▶ **WHAT TO DO**: Restate the entries below exactly. Images are not part of the copy.

:::::

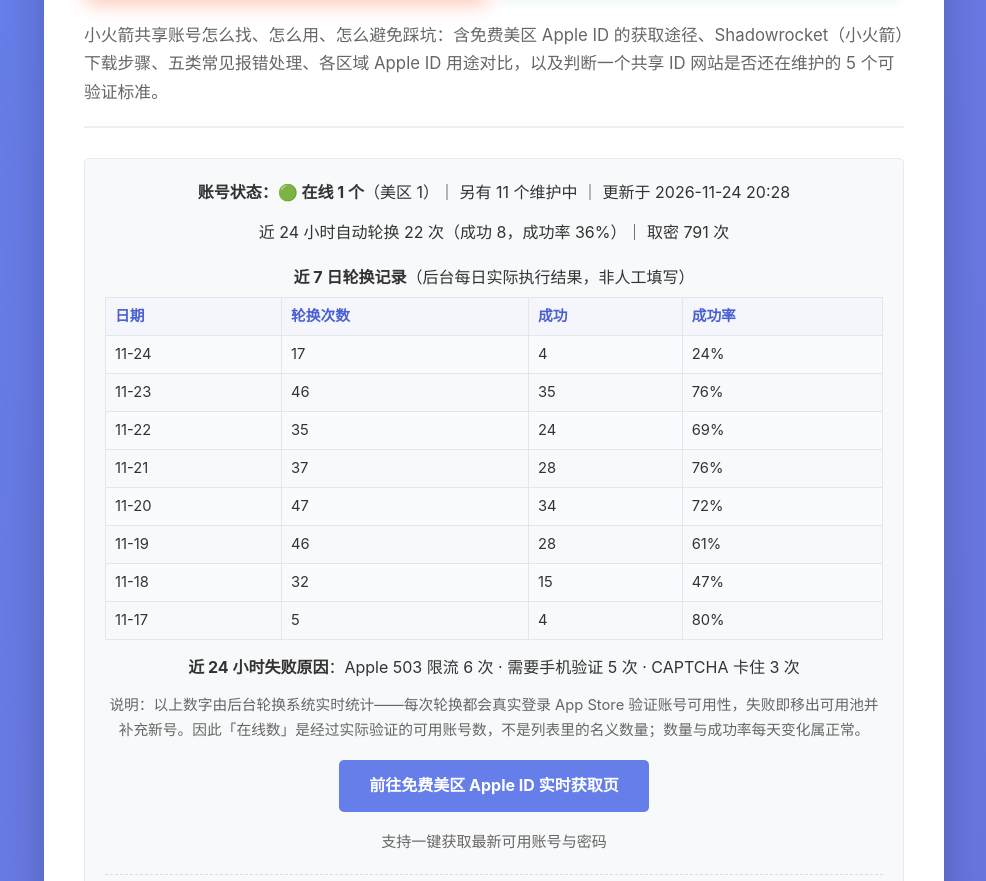
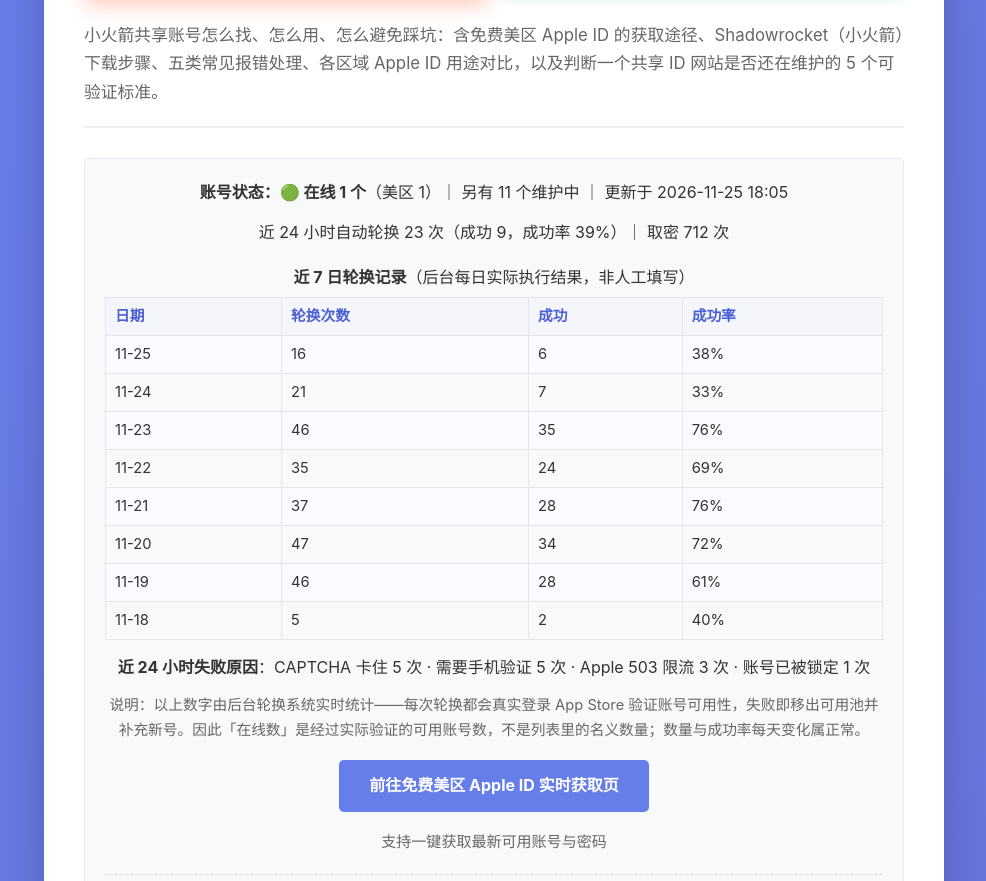
Before and after one commit to gulliblerea/-id-, a plain HTML site: page index.html in a window 1280 px wide. Shown: the part 220-1101 px from the top of the page, without its empty margins (146-1132 px from the left). Drawn offline with Linux system fonts and the light colour scheme.

Commit message:
data: 更新 /-id-/ 今日账号状态（2026-11-25，在线 1）

```diff
--- a/index.html
+++ b/index.html
@@ -175,21 +175,21 @@ box-shadow:0 4px 12px rgba(16,185,129,.12)}
 
         <div class="link-box cta-top">
             <!-- DAILY_STATUS_START -->
-            <p><strong>账号状态：🟢 在线 1 个</strong>（美区 1）｜ 另有 11 个维护中 ｜ 更新于 2026-11-24 20:28</p>
-            <p>近 24 小时自动轮换 22 次（成功 8，成功率 36%）｜ 取密 791 次</p>
+            <p><strong>账号状态：🟢 在线 1 个</strong>（美区 1）｜ 另有 11 个维护中 ｜ 更新于 2026-11-25 18:05</p>
+            <p>近 24 小时自动轮换 23 次（成功 9，成功率 39%）｜ 取密 712 次</p>
             <p style="margin:18px 0 6px;"><strong>近 7 日轮换记录</strong>（后台每日实际执行结果，非人工填写）</p>
             <table style="width:100%;border-collapse:collapse;margin:0 0 14px;font-size:.92em;">
             <tr><th style="border:1px solid #e3e6ea;padding:6px 9px;background:#f4f6fb;text-align:left;">日期</th><th style="border:1px solid #e3e6ea;padding:6px 9px;background:#f4f6fb;text-align:left;">轮换次数</th><th style="border:1px solid #e3e6ea;padding:6px 9px;background:#f4f6fb;text-align:left;">成功</th><th style="border:1px solid #e3e6ea;padding:6px 9px;background:#f4f6fb;text-align:left;">成功率</th></tr>
-            <tr><td style="border:1px solid #e3e6ea;padding:6px 9px;">11-24</td><td style="border:1px solid #e3e6ea;padding:6px 9px;">17</td><td style="border:1px solid #e3e6ea;padding:6px 9px;">4</td><td style="border:1px solid #e3e6ea;padding:6px 9px;">24%</td></tr>
+            <tr><td style="border:1px solid #e3e6ea;padding:6px 9px;">11-25</td><td style="border:1px solid #e3e6ea;padding:6px 9px;">16</td><td style="border:1px solid #e3e6ea;padding:6px 9px;">6</td><td style="border:1px solid #e3e6ea;padding:6px 9px;">38%</td></tr>
+            <tr><td style="border:1px solid #e3e6ea;padding:6px 9px;">11-24</td><td style="border:1px solid #e3e6ea;padding:6px 9px;">21</td><td style="border:1px solid #e3e6ea;padding:6px 9px;">7</td><td style="border:1px solid #e3e6ea;padding:6px 9px;">33%</td></tr>
             <tr><td style="border:1px solid #e3e6ea;padding:6px 9px;">11-23</td><td style="border:1px solid #e3e6ea;padding:6px 9px;">46</td><td style="border:1px solid #e3e6ea;padding:6px 9px;">35</td><td style="border:1px solid #e3e6ea;padding:6px 9px;">76%</td></tr>
             <tr><td style="border:1px solid #e3e6ea;padding:6px 9px;">11-22</td><td style="border:1px solid #e3e6ea;padding:6px 9px;">35</td><td style="border:1px solid #e3e6ea;padding:6px 9px;">24</td><td style="border:1px solid #e3e6ea;padding:6px 9px;">69%</td></tr>
             <tr><td style="border:1px solid #e3e6ea;padding:6px 9px;">11-21</td><td style="border:1px solid #e3e6ea;padding:6px 9px;">37</td><td style="border:1px solid #e3e6ea;padding:6px 9px;">28</td><td style="border:1px solid #e3e6ea;padding:6px 9px;">76%</td></tr>
             <tr><td style="border:1px solid #e3e6ea;padding:6px 9px;">11-20</td><td style="border:1px solid #e3e6ea;padding:6px 9px;">47</td><td style="border:1px solid #e3e6ea;padding:6px 9px;">34</td><td style="border:1px solid #e3e6ea;padding:6px 9px;">72%</td></tr>
             <tr><td style="border:1px solid #e3e6ea;padding:6px 9px;">11-19</td><td style="border:1px solid #e3e6ea;padding:6px 9px;">46</td><td style="border:1px solid #e3e6ea;padding:6px 9px;">28</td><td style="border:1px solid #e3e6ea;padding:6px 9px;">61%</td></tr>
-            <tr><td style="border:1px solid #e3e6ea;padding:6px 9px;">11-18</td><td style="border:1px solid #e3e6ea;padding:6px 9px;">32</td><td style="border:1px solid #e3e6ea;padding:6px 9px;">15</td><td style="border:1px solid #e3e6ea;padding:6px 9px;">47%</td></tr>
-            <tr><td style="border:1px solid #e3e6ea;padding:6px 9px;">11-17</td><td style="border:1px solid #e3e6ea;padding:6px 9px;">5</td><td style="border:1px solid #e3e6ea;padding:6px 9px;">4</td><td style="border:1px solid #e3e6ea;padding:6px 9px;">80%</td></tr>
+            <tr><td style="border:1px solid #e3e6ea;padding:6px 9px;">11-18</td><td style="border:1px solid #e3e6ea;padding:6px 9px;">5</td><td style="border:1px solid #e3e6ea;padding:6px 9px;">2</td><td style="border:1px solid #e3e6ea;padding:6px 9px;">40%</td></tr>
             </table>
-            <p><strong>近 24 小时失败原因</strong>：Apple 503 限流 6 次 · 需要手机验证 5 次 · CAPTCHA 卡住 3 次</p>
+            <p><strong>近 24 小时失败原因</strong>：CAPTCHA 卡住 5 次 · 需要手机验证 5 次 · Apple 503 限流 3 次 · 账号已被锁定 1 次</p>
             <p style="color:#666;font-size:.92em;">说明：以上数字由后台轮换系统实时统计——每次轮换都会真实登录 App Store 验证账号可用性，失败即移出可用池并补充新号。因此「在线数」是经过实际验证的可用账号数，不是列表里的名义数量；数量与成功率每天变化属正常。</p>
             <!-- DAILY_STATUS_END -->
             <p><a href="https://id.tangping.icu" target="_blank" rel="noopener">前往免费美区 Apple ID 实时获取页</a></p>
--- a/sitemap.xml
+++ b/sitemap.xml
@@ -2,7 +2,7 @@
 <urlset xmlns="http://www.sitemaps.org/schemas/sitemap/0.9">
   <url>
     <loc>https://gulliblerea.github.io/-id-/</loc>
-    <lastmod>2026-11-24</lastmod>
+    <lastmod>2026-11-25</lastmod>
     <changefreq>daily</changefreq>
     <priority>1.0</priority>
   </url>
```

:::::

▶ **TASK ANSWER**:
Before and after one commit to gulliblerea/-id-, a plain HTML site: page index.html in a window 1280 px wide. Shown: the part 220-1101 px from the top of the page, without its empty margins (146-1132 px from the left). Drawn offline with Linux system fonts and the light colour scheme.

Commit message:
data: 更新 /-id-/ 今日账号状态（2026-11-25，在线 1）

```diff
--- a/index.html
+++ b/index.html
@@ -175,21 +175,21 @@ box-shadow:0 4px 12px rgba(16,185,129,.12)}
 
         <div class="link-box cta-top">
             <!-- DAILY_STATUS_START -->
-            <p><strong>账号状态：🟢 在线 1 个</strong>（美区 1）｜ 另有 11 个维护中 ｜ 更新于 2026-11-24 20:28</p>
-            <p>近 24 小时自动轮换 22 次（成功 8，成功率 36%）｜ 取密 791 次</p>
+            <p><strong>账号状态：🟢 在线 1 个</strong>（美区 1）｜ 另有 11 个维护中 ｜ 更新于 2026-11-25 18:05</p>
+            <p>近 24 小时自动轮换 23 次（成功 9，成功率 39%）｜ 取密 712 次</p>
             <p style="margin:18px 0 6px;"><strong>近 7 日轮换记录</strong>（后台每日实际执行结果，非人工填写）</p>
             <table style="width:100%;border-collapse:collapse;margin:0 0 14px;font-size:.92em;">
             <tr><th style="border:1px solid #e3e6ea;padding:6px 9px;background:#f4f6fb;text-align:left;">日期</th><th style="border:1px solid #e3e6ea;padding:6px 9px;background:#f4f6fb;text-align:left;">轮换次数</th><th style="border:1px solid #e3e6ea;padding:6px 9px;background:#f4f6fb;text-align:left;">成功</th><th style="border:1px solid #e3e6ea;padding:6px 9px;background:#f4f6fb;text-align:left;">成功率</th></tr>
-            <tr><td style="border:1px solid #e3e6ea;padding:6px 9px;">11-24</td><td style="border:1px solid #e3e6ea;padding:6px 9px;">17</td><td style="border:1px solid #e3e6ea;padding:6px 9px;">4</td><td style="border:1px solid #e3e6ea;padding:6px 9px;">24%</td></tr>
+            <tr><td style="border:1px solid #e3e6ea;padding:6px 9px;">11-25</td><td style="border:1px solid #e3e6ea;padding:6px 9px;">16</td><td style="border:1px solid #e3e6ea;padding:6px 9px;">6</td><td style="border:1px solid #e3e6ea;padding:6px 9px;">38%</td></tr>
+            <tr><td style="border:1px solid #e3e6ea;padding:6px 9px;">11-24</td><td style="border:1px solid #e3e6ea;padding:6px 9px;">21</td><td style="border:1px solid #e3e6ea;padding:6px 9px;">7</td><td style="border:1px solid #e3e6ea;padding:6px 9px;">33%</td></tr>
             <tr><td style="border:1px solid #e3e6ea;padding:6px 9px;">11-23</td><td style="border:1px solid #e3e6ea;padding:6px 9px;">46</td><td style="border:1px solid #e3e6ea;padding:6px 9px;">35</td><td style="border:1px solid #e3e6ea;padding:6px 9px;">76%</td></tr>
             <tr><td style="border:1px solid #e3e6ea;padding:6px 9px;">11-22</td><td style="border:1px solid #e3e6ea;padding:6px 9px;">35</td><td style="border:1px solid #e3e6ea;padding:6px 9px;">24</td><td style="border:1px solid #e3e6ea;padding:6px 9px;">69%</td></tr>
             <tr><td style="border:1px solid #e3e6ea;padding:6px 9px;">11-21</td><td style="border:1px solid #e3e6ea;padding:6px 9px;">37</td><td style="border:1px solid #e3e6ea;padding:6px 9px;">28</td><td style="border:1px solid #e3e6ea;padding:6px 9px;">76%</td></tr>
             <tr><td style="border:1px solid #e3e6ea;padding:6px 9px;">11-20</td><td style="border:1px solid #e3e6ea;padding:6px 9px;">47</td><td style="border:1px solid #e3e6ea;padding:6px 9px;">34</td><td style="border:1px solid #e3e6ea;padding:6px 9px;">72%</td></tr>
             <tr><td style="border:1px solid #e3e6ea;padding:6px 9px;">11-19</td><td style="border:1px solid #e3e6ea;padding:6px 9px;">46</td><td style="border:1px solid #e3e6ea;padding:6px 9px;">28</td><td style="border:1px solid #e3e6ea;padding:6px 9px;">61%</td></tr>
-            <tr><td style="border:1px solid #e3e6ea;padding:6px 9px;">11-18</td><td style="border:1px solid #e3e6ea;padding:6px 9px;">32</td><td style="border:1px solid #e3e6ea;padding:6px 9px;">15</td><td style="border:1px solid #e3e6ea;padding:6px 9px;">47%</td></tr>
-            <tr><td style="border:1px solid #e3e6ea;padding:6px 9px;">11-17</td><td style="border:1px solid #e3e6ea;padding:6px 9px;">5</td><td style="border:1px solid #e3e6ea;padding:6px 9px;">4</td><td style="border:1px solid #e3e6ea;padding:6px 9px;">80%</td></tr>
+            <tr><td style="border:1px solid #e3e6ea;padding:6px 9px;">11-18</td><td style="border:1px solid #e3e6ea;padding:6px 9px;">5</td><td style="border:1px solid #e3e6ea;padding:6px 9px;">2</td><td style="border:1px solid #e3e6ea;padding:6px 9px;">40%</td></tr>
             </table>
-            <p><strong>近 24 小时失败原因</strong>：Apple 503 限流 6 次 · 需要手机验证 5 次 · CAPTCHA 卡住 3 次</p>
+            <p><strong>近 24 小时失败原因</strong>：CAPTCHA 卡住 5 次 · 需要手机验证 5 次 · Apple 503 限流 3 次 · 账号已被锁定 1 次</p>
             <p style="color:#666;font-size:.92em;">说明：以上数字由后台轮换系统实时统计——每次轮换都会真实登录 App Store 验证账号可用性，失败即移出可用池并补充新号。因此「在线数」是经过实际验证的可用账号数，不是列表里的名义数量；数量与成功率每天变化属正常。</p>
             <!-- DAILY_STATUS_END -->
             <p><a href="https://id.tangping.icu" target="_blank" rel="noopener">前往免费美区 Apple ID 实时获取页</a></p>
--- a/sitemap.xml
+++ b/sitemap.xml
@@ -2,7 +2,7 @@
 <urlset xmlns="http://www.sitemaps.org/schemas/sitemap/0.9">
   <url>
     <loc>https://gulliblerea.github.io/-id-/</loc>
-    <lastmod>2026-11-24</lastmod>
+    <lastmod>2026-11-25</lastmod>
     <changefreq>daily</changefreq>
     <priority>1.0</priority>
   </url>
```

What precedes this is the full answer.